How To Make Working From Home Work For Your Business


Working from home has become increasingly commonplace, but nobody could have predicted that in March 2020, the majority of the world’s office-based staff would relocate due to a global health crisis. For businesses all over the world, adapting to working from home has been a rapid process, which might not have been seamless or simple as a result of the unprecedented situation we find ourselves in. If you’re running a business, and your employees are now based at home, here are some tips to make working from home work for you. 


Opening channels of communication

When you work in an office, you have all kinds of communication channels and methods open to you. Moving to a home office or a table in the kitchen might not be ideal when it comes to organizing meetings or scheduling group briefings, but there are ways of staying in touch that don’t involve face-to-face contact. Thanks to incredible advances in technology, it’s possible to stay connected wherever you are in the world. Apps and video conferencing programs enable teams to set up virtual meetings, and you can also contact colleagues and clients via video calls, instant messaging and emails. Your website can also act as a portal for responding to comments and feedback, and you can use Internet-based calls systems to save money on smartphone bills. If you have a VOIP system, for example, you can work remotely without incurring additional call charges. If you’re used to face-to-face meetings, it might take a little while to adjust to seeing faces on screens, but once your employees are set up at home, you should be able to work through tasks and catch up on developments, news or changes to projects or policies with minimal effort. 



Finding alternative ways to manage calls and queries

A global lockdown doesn’t have to mean that your business misses out on the opportunity to contact clients and to attract new business. If you’re worried about missing calls or being unable to stay in touch with customers, adapt the way you work. Use online communications channels and get a virtual receptionist. If you can’t man a reception desk at the moment, this is an efficient, affordable way of ensuring calls are answered, appointments are made and orders are processed. With online programs, interactive features and virtual services, your business can effectively open 24-hours-a-day.


If you tend to meet with clients on a regular basis, it’s wise to contact them and let them know that you’ll be getting in touch via telephone or video call or through social media or email in the coming weeks and months. This will ensure that they understand the situation and that they are able to contact you if they have queries or questions. 


Providing guidance for employees

Some people are used to working from home and others take to it like a duck to water, but for some, it can be a difficult transition. There are distractions at home that don’t exist in an office environment, and it can be challenging to get into a routine when there are no set rules related to working hours. If you have employees that are not used to working from home, it’s beneficial to send out some guidelines and tips that might help to adapt quicker. You can provide links to useful, informative articles and encourage a collective routine, which is similar to the setup in the office.
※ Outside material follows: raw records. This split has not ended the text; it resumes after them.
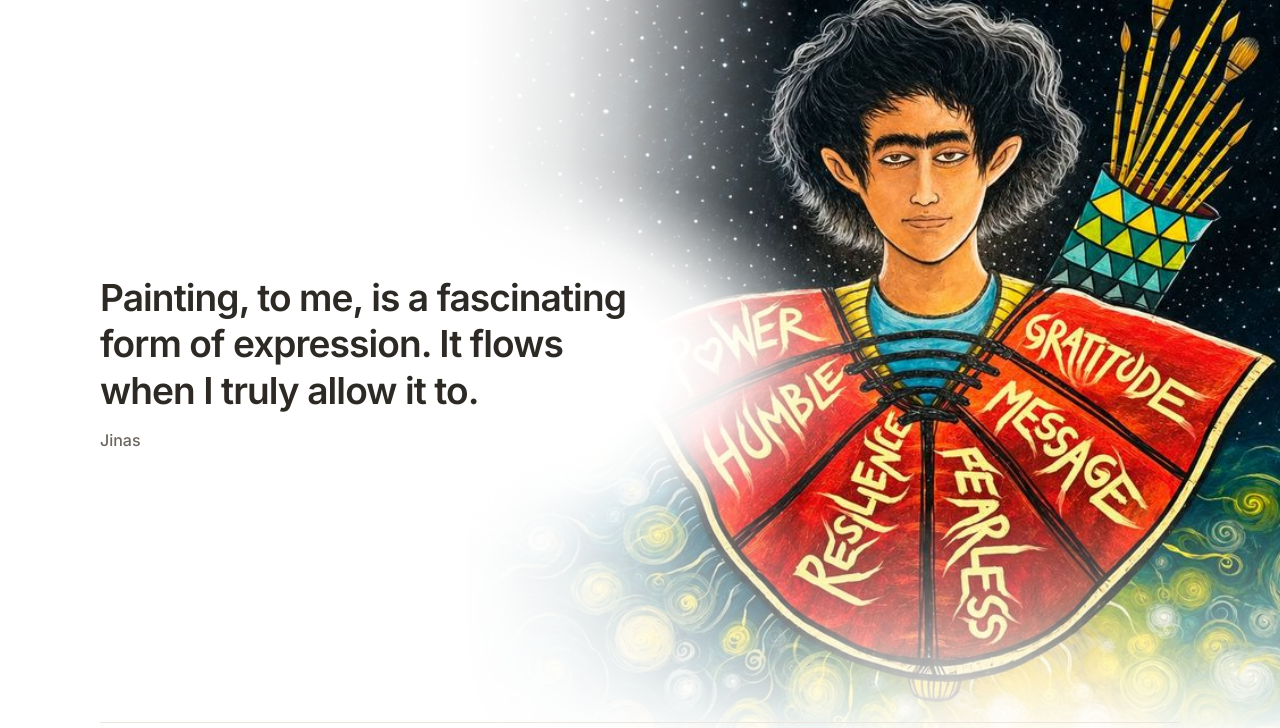
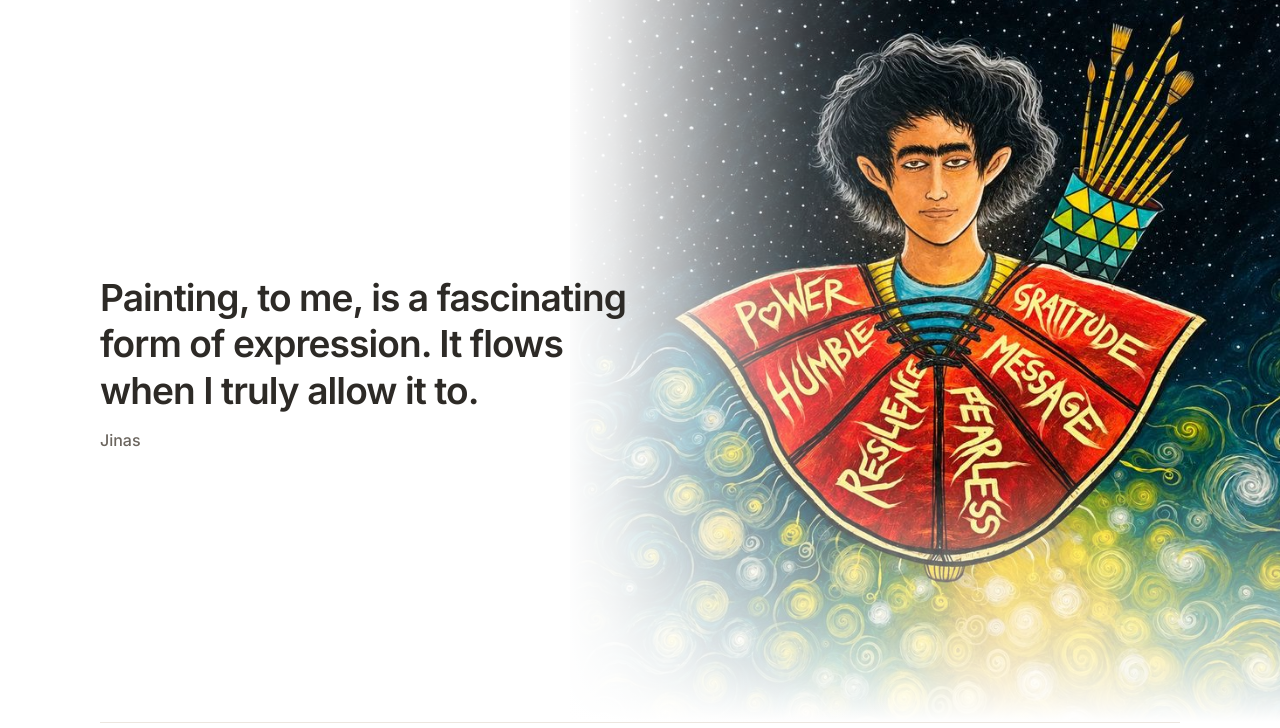
Before and after one commit to jinasthadayil/lifeofjinas, a plain HTML site: page index.html in a window 1280 px wide. Shown: the part 72-800 px from the top of the page. Drawn offline with Linux system fonts and the light colour scheme.

Commit message:
Desktop hero: standard full-bleed image with a smooth white gradient blend
Replaces masks and halo with a plain left-to-right and bottom gradient overlay.

Co-Authored-By: Claude Opus 5.5 <noreply@anthropic.com>
Claude-Session: https://claude.ai/code/session_01LETptA9N7Jg928BgMe4Kc1

```diff
--- a/index.html
+++ b/index.html
@@ -46,10 +46,12 @@ header .wrap{display:flex;align-items:center;justify-content:space-between;gap:1
 /* Opening words */
 .intro{position:relative;min-height:max(520px,calc(62vw - 79px));display:flex;align-items:center;padding-block:clamp(24px,4vw,56px)}
 .intro-text{position:relative}
-.hero-art{position:absolute;z-index:-2;-webkit-mask-repeat:no-repeat;mask-repeat:no-repeat;top:calc(-79px - 10vw);left:calc(50% - 50vw + 35vw);width:76vw;aspect-ratio:1161/1355;background:url(images/artcher-backdrop.jpg) center/100% 100% no-repeat;
-  -webkit-mask-image:linear-gradient(to right,transparent 0,transparent 1.5%,rgba(0,0,0,.03) 6%,rgba(0,0,0,.1) 12%,rgba(0,0,0,.25) 18%,rgba(0,0,0,.5) 24%,rgba(0,0,0,.78) 30%,#000 36%),linear-gradient(to bottom,#000 62%,rgba(0,0,0,.6) 71%,rgba(0,0,0,.22) 78%,rgba(0,0,0,.05) 82%,transparent 84%);-webkit-mask-composite:source-in;
-  mask-image:linear-gradient(to right,transparent 0,transparent 1.5%,rgba(0,0,0,.03) 6%,rgba(0,0,0,.1) 12%,rgba(0,0,0,.25) 18%,rgba(0,0,0,.5) 24%,rgba(0,0,0,.78) 30%,#000 36%),linear-gradient(to bottom,#000 62%,rgba(0,0,0,.6) 71%,rgba(0,0,0,.22) 78%,rgba(0,0,0,.05) 82%,transparent 84%);mask-composite:intersect}
-@media (max-width:760px){body.home .mark{color:#fff;text-shadow:0 1px 10px #000a}.intro{display:grid;min-height:0;gap:8px;padding-top:0}.intro-text{max-width:none}.hero-art{position:static;order:-1;width:auto;aspect-ratio:1161/1355;margin-inline:calc(50% - 50vw);margin-top:-79px;z-index:auto;
+.hero-art{position:absolute;z-index:-1;top:-79px;bottom:0;left:calc(50% - 50vw);right:calc(50% - 50vw);
+  background:
+    linear-gradient(90deg,#fff 0,#fff 44%,rgba(255,255,255,.9) 48%,rgba(255,255,255,.7) 53%,rgba(255,255,255,.45) 58%,rgba(255,255,255,.22) 63%,rgba(255,255,255,.07) 68%,rgba(255,255,255,0) 72%),
+    linear-gradient(to bottom,rgba(255,255,255,0) 68%,rgba(255,255,255,.5) 84%,#fff 100%),
+    url(images/artcher-backdrop.jpg) right -3vw center/auto 110% no-repeat #fff}
+@media (max-width:760px){body.home .mark{color:#fff;text-shadow:0 1px 10px #000a}.intro{display:grid;min-height:0;gap:8px;padding-top:0}.intro-text{max-width:none}.hero-art{position:static;order:-1;width:auto;aspect-ratio:1161/1355;background:url(images/artcher-backdrop.jpg) center/100% 100% no-repeat;margin-inline:calc(50% - 50vw);margin-top:-79px;z-index:auto;
   -webkit-mask-image:linear-gradient(to bottom,#000 65%,transparent 100%);mask-image:linear-gradient(to bottom,#000 65%,transparent 100%)}}
 .intro blockquote{margin:0;font-size:clamp(26px,3.6vw,42px);line-height:1.25;font-weight:600;letter-spacing:-.025em;text-wrap:balance}
 .intro cite{display:block;margin-top:14px;font-style:normal;font-size:16px;font-weight:500;color:var(--soft)}
@@ -114,8 +116,6 @@ dialog.ask::backdrop{background:rgba(30,26,22,.45)}
 @media (min-width:761px){
   .intro{--fs:clamp(24px,2.9vw,42px);--qw:calc(var(--fs) * 15.6)}
   .intro blockquote{font-size:var(--fs);width:var(--qw);text-wrap:balance}
-  .intro-text::before{content:"";position:absolute;z-index:-1;inset:-70% -38% -70% -30%;pointer-events:none;
-    background:radial-gradient(closest-side,#fff 0,#fff 52%,rgba(255,255,255,.85) 66%,rgba(255,255,255,.45) 80%,rgba(255,255,255,.12) 92%,rgba(255,255,255,0) 100%)}
 }
 </style>
 </head>
```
Organizing meetings for 9am, for example, and setting a cut-off point for sending emails at 4.30pm will help people to plan their day and establish a healthy work-life balance.


Answering questions and clearing up queries

A lack of clarity is one of the most significant barriers to productivity. If you have a question at the office, you can pop and see your boss or line manager or ask your colleague at the desk next door. When you’re at home, and you have a problem, you might find it more difficult to get an answer, but this shouldn’t be the case. As a business owner, make it your mission to ensure every employee has access to a simple, easy-to-use communications system. Specify a preferred line of contact if you handle queries directly, or encourage your senior members of staff to liaise with the employees they manage. Every individual should know what number to call or who to chat to online if they have a query that is preventing them from getting on with a task. Instant messaging can be hugely beneficial in this scenario, as you can chat to several people at the same time, and you can see the entire conversation in one window. Email is a fast communication platform, but it’s often easier to talk online than opening several different messages with a host of employees copied in. 



Promoting your business online

Working from home might not allow you to meet with clients, but that doesn’t mean that you can’t continue to promote your business. At a time when people have more free time and screen time is likely to increase significantly, consider other ways to market your brand and sell your products and services. Make sure your website is up to scratch, connect with customers via social media and email, and focus on products or services that are likely to be beneficial to consumers at the moment. Demand for many products has fallen recently, but other items are selling like hotcakes. Up-sell those products and consider diversifying your product line or the range of services you offer to cater to the changing needs of customers. 


Many business owners have told their employees to stay at home until further notice. Times are tough at the moment, but there are ways of making working from home work for you. Prioritize online communications, organize regular meetings and encourage your employees to keep in touch. Contact clients online and make use of video calling technology and ensure they are aware of changes that affect them. Use virtual services to ensure you don’t miss calls and promote your business via online channels and digital marketing methods.